I never really fancied being a politician, but I was always attracted to the notion of being an ex-politician. It is a great time – everyone speaks well of you and emphasises what you did well while overlooking what perhaps was not quite so good. Sir John Major is loving it, as an obvious example.
It is important not to be too kind, however, otherwise we risk missing lessons which should be learned. This is so in the case of Mike Nesbitt.
Mr Nesbitt is now earning plaudits for his journey on same-sex marriage and cooperation with Nationalists, and I have long commended politicians willing to change their mind. I would be generous enough to suggest, on balance, that supporting progressive social policy and cooperating with Nationalists is Mr Nesbitt’s true position.

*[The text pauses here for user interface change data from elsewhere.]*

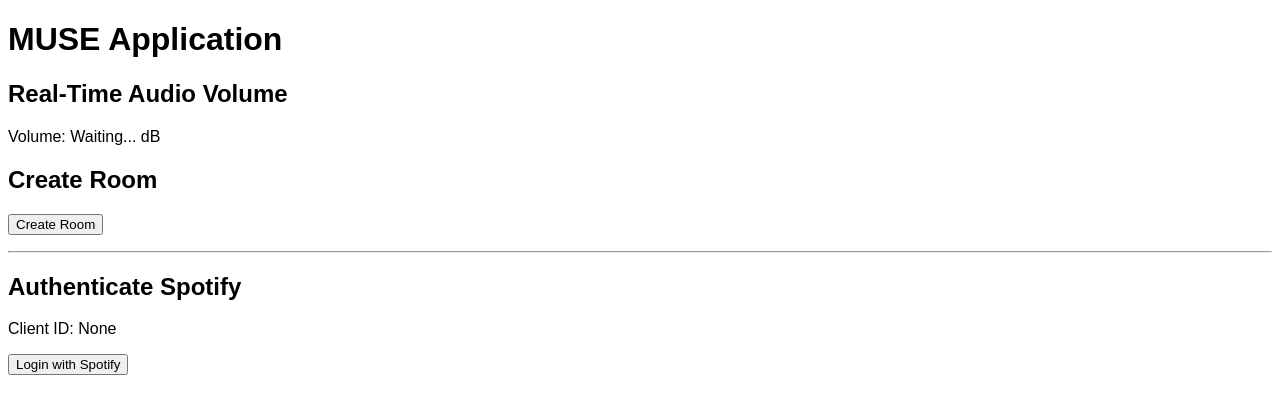
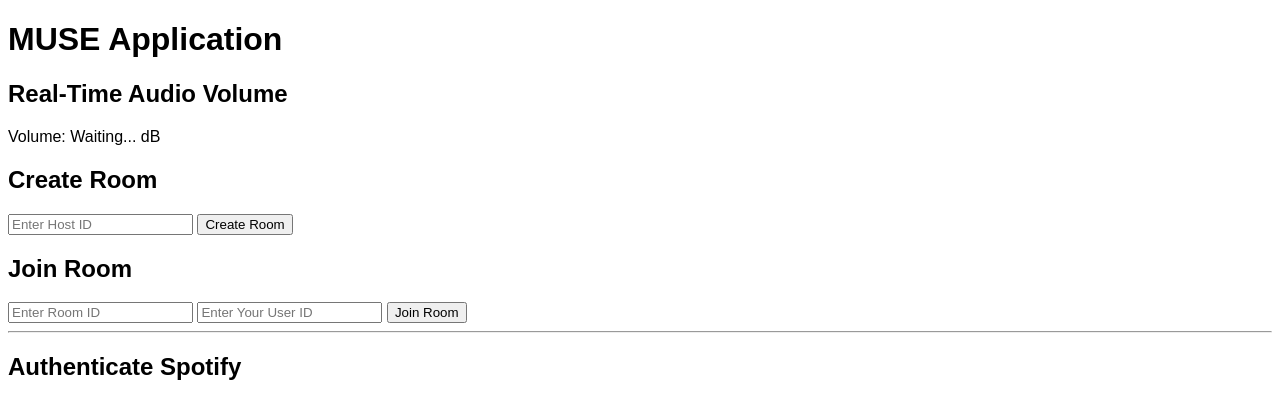
Before and after one commit to ryan-avancena/491-MUSE, a Flask app: page / in a window 1280 px wide. Shown: the top 396 px of the page. Run offline with Flask 3, Linux system fonts and the light colour scheme; some libraries are stand-ins or nearby versions.

Commit message:
added firestore for db

```diff
--- a/client/app.py
+++ b/client/app.py
@@ -8,10 +8,13 @@ import time
 import os
 from dotenv import load_dotenv
 from render_audio import audio_recording
+from google.cloud import firestore
+import uuid
 
 app = Flask(__name__)
 app.secret_key = "hi"
 socketio = SocketIO(app, cors_allowed_origins="*")
+db = firestore.Client(project="muse491")
 
 dotenv_path = os.path.join(os.path.dirname(__file__), '../server/.env')
 load_dotenv(dotenv_path)
@@ -23,7 +26,6 @@ REDIRECT_URI = 'http://127.0.0.1:5000/auth-spotify'  # Flask redirect URI
 print(SPOTIFY_CLIENT_ID, SPOTIFY_CLIENT_SECRET)
 
 
-# Start the audio recording in a background thread
 def start_audio():
     audio_recording(socketio)
 
@@ -41,17 +43,17 @@ def index():
 """
 Authenticates the user with Spotify and fetches their top tracks.
 """
+def save_user_top_tracks(user_id, top_tracks):
+    db.collection("users").document(user_id).set({"top_tracks": top_tracks})
 
 @app.route('/auth-spotify')
 def auth_spotify():
-    print(SPOTIFY_CLIENT_ID, SPOTIFY_CLIENT_SECRET)
+    # print(SPOTIFY_CLIENT_ID, SPOTIFY_CLIENT_SECRET)
 
-    code = request.args.get('code')  # Get the authorization code from Spotify
-
+    code = request.args.get('code')
     if not code:
         return "Authorization code not found.", 400
 
-    # Exchange the code for an access token
     token_url = "https://accounts.spotify.com/api/token"
     payload = {
         "grant_type": "authorization_code",
@@ -71,33 +73,68 @@ def auth_spotify():
         return jsonify({"error": "Failed to get access token", "details": response.json()}), 400
 
     token_data = response.json()
+
     access_token = token_data.get("access_token")
-
     session["spotify_token"] = access_token
 
-    top_tracks_url = "https://api.spotify.com/v1/me/top/tracks?time_range=short_term"
-    top_tracks_headers = {"Authorization": f"Bearer {access_token}"}
-    top_tracks_response = requests.get(top_tracks_url, headers=top_tracks_headers)
+    user_profile = requests.get(
+        "https://api.spotify.com/v1/me",
+        headers={"Authorization": f"Bearer {access_token}"}
+    ).json()
+    user_id = user_profile.get("id")
 
-    if top_tracks_response.status_code != 200:
-        return jsonify({"error": "Failed to get top tracks", "details": top_tracks_response.json()}), 400
+    top_tracks = requests.get(
+        "https://api.spotify.com/v1/me/top/tracks?time_range=short_term",
+        headers={"Authorization": f"Bearer {access_token}"}
+    ).json().get("items", [])
 
-    top_tracks_data = top_tracks_response.json()
-
-    return render_template("index.html", top_tracks=top_tracks_data["items"], client_id=SPOTIFY_CLIENT_ID)
+    save_user_top_tracks(user_id, top_tracks)
+    return render_template("index.html", top_tracks=top_tracks, client_id=SPOTIFY_CLIENT_ID)
 
 
 """
 Creates a new room on the Node.js server and returns the room ID.
 """
 
-@app.route('/create-room', methods=['POST','GET'])
+@app.route('/create-room', methods=['POST'])
 def create_room():
-    try:
-        response = requests.get("http://localhost:3000/create-room")
-        return jsonify(response.json()), response.status_code
-    except requests.RequestException as e:
-        return jsonify({'error': 'Failed to reach Node.js server', 'details': str(e)}), 500
+    print("Headers received:", request.headers)  # Debugging
+    print("Raw data received:", request.data)   # Debugging
+    print("Parsed JSON:", request.get_json())  # Debugging
+
+    if not request.is_json:
+        return jsonify({"error": "Invalid content type. Use 'application/json'"}), 415
+
+    data = request.get_json()
+    host_id = data.get("host_id")
+
+    if not host_id:
+        return jsonify({"error": "Missing host_id"}), 400
+
+    room_id = str(uuid.uuid4())[:8]  # Shortened UUID (8 chars)
+
+    db.collection("rooms").document(room_id).set({
+        "host": host_id,
+        "users": []
+    })
+
+    return jsonify({"room_id": room_id, "host_id": host_id, "status": "Room created successfully"}), 200
+
+
+
+@app.route('/join-room', methods=['POST'])
+def join_room():
+    user_id = request.json.get("user_id")
+    room_id = request.json.get("room_id")
+
+    if not user_id or not room_id:
+        return jsonify({"error": "Missing user_id or room_id"}), 400
+
+    room_ref = db.collection("rooms").document(room_id)
+    room_ref.update({"users": firestore.ArrayUnion([user_id])})
+
+    return jsonify({"room_id": room_id, "status": "Joined successfully"}), 200
+
 
 
 """
--- a/client/templates/index.html
+++ b/client/templates/index.html
@@ -15,12 +15,15 @@
 
 
     <h2>Create Room</h2>
-    <!-- Add Button to Trigger Room Creation -->
+    <input type="text" id="host-id-input" placeholder="Enter Host ID">
     <button id="create-room-button">Create Room</button>
-    <div id="room-info">
-        <p id="room-id"></p>
-        <img id="qr-code" src="" alt="QR Code" style="display:none;">
-    </div>
+    <p id="room-info"></p>
+
+
+    <h2>Join Room</h2>
+    <input type="text" id="room-id-input" placeholder="Enter Room ID" />
+    <input type="text" id="user-id-input" placeholder="Enter Your User ID" />
+    <button id="join-room-button">Join Room</button>
 
     <hr>
 
@@ -46,6 +49,7 @@
         <button type="submit">Submit</button>
     </form>
 
+
     <h2>Result:</h2>
     <div id="result"></div>
 
@@ -64,26 +68,56 @@
         main function is the create a room that users can join to submit songs
 
         */
-        document.getElementById('create-room-button').addEventListener('click', async function() {
+        document.getElementById("create-room-button").addEventListener("click", async () => {
+            const hostId = document.getElementById("host-id-input").value.trim();
+            if (!hostId) {
+                alert("Please enter a host ID");
+                return;
+            }
+
             try {
-                // Make an API request to Flask to create a room
-                const response = await fetch('/create-room', { method: 'POST' });
-
-                if (!response.ok) {
-                    throw new Error('Error creating room');
-                }
+                const response = await fetch("http://localhost:3000/create-room", {
+                    method: "POST",
+                    headers: { "Content-Type": "application/json" },
+                    body: JSON.stringify({ host_id: hostId })
+                });
 
                 const data = await response.json();
-
-                // Display the room ID and QR code
-                document.getElementById('room-id').textContent = `Room ID: ${data.roomId}`;
-                const qrCodeImage = document.getElementById('qr-code');
-                qrCodeImage.src = data.qrCodeUrl;
-                qrCodeImage.style.display = 'block'; // Show the QR code
+                if (response.ok) {
+                    document.getElementById("room-info").innerText = `Room Created! ID: ${data.room_id}, Host: ${data.host_id}`;
+                } else {
+                    alert(data.error);
+                }
             } catch (error) {
-                console.error('Error:', error);
+                console.error("Error creating room:", error);
+                alert("Failed to create room.");
             }
         });
+
+        document.getElementById("join-room-button").addEventListener("click", async () => {
+            const roomId = document.getElementById("room-id-input").value;
+            const userId = document.getElementById("user-id-input").value;
+
+            if (!roomId || !userId) {
+                alert("Please enter both Room ID and User ID");
+                return;
+            }
+
+            try {
+                const response = await fetch("http://localhost:3000/join-room", {
+                    method: "POST",
+                    headers: { "Content-Type": "application/json" },
+                    body: JSON.stringify({ room_id: roomId, user_id: userId }),
+                });
+
+                const data = await response.json();
+                alert(data.status || data.error);
+            } catch (error) {
+                console.error("Error joining room:", error);
+                alert("Failed to join the room.");
+            }
+        });
+
 
         // searching the song
         document.getElementById('data-form').addEventListener('submit', async function(event) {
--- a/server/package.json
+++ b/server/package.json
@@ -13,6 +13,7 @@
   "dependencies": {
     "axios": "^1.7.9",
     "body-parser": "^1.20.3",
+    "cors": "^2.8.5",
     "csv-parser": "^3.2.0",
     "dotenv": "^16.4.7",
     "express": "^4.21.2",
```
Also changed, not shown: server/server.js (+43 -8 lines), server/package-lock.json, 1 other file.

The issue is I do not believe it was ever otherwise. This means that Mr Nesbitt failed to back same-sex marriage and endorsed sectarian Unionist pacts even when he was himself wary of them. In other words, he was willing to put electoral advantage ahead of his own core beliefs. Although all politics is compromise, I am afraid I am inclined to be less generous about that.
Mr Nesbitt also lacked an understanding of the vulnerability of Northern Ireland’s political process. Quickly, and again primarily for electoral gain, he moved into Opposition (without telling anyone else) last May. It is unlikely the Stormont Executive would have fallen had all the parties remained in it, however. That move had costly ramifications – for people in the voluntary sector now unsure about their jobs, for people on waiting lists, for parents awaiting new school builds, and so on. That the DUP and Sinn Fein will fall out is an inevitable reality – the role of other parties, if they really care about country before party, is to ensure such fall-outs are not terminal.
Even during the last election, Mr Nesbitt vastly overstretched by suggesting Arlene Foster should resign (rather than just stand aside). Then, during the campaign, there was simply had no need to specify his second preference would go to the SDLP (potentially costing his party five seats in the border area in one fell swoop while saving only one), nor arguably had he any need to resign immediately while the count was still ongoing.
He led the Ulster Unionists into sectarian pacts and then into cross-community linkages; he led them to conservative social policy while trying to be liberal; and he left the stage with his party reduced to just 10 Stormont seats and in utter disarray having never solved the basic conundrum of why the party actually exists at all. We now look over the abyss into a potential second election which his party will enter effectively leaderless and which will only cause harm to the “country” as well as the “party”.
There is no harm in wishing Mr Nesbitt well in whatever he chooses to do next. But let us be under no illusions about the outcome of his stint at the helm of the Ulster Unionists.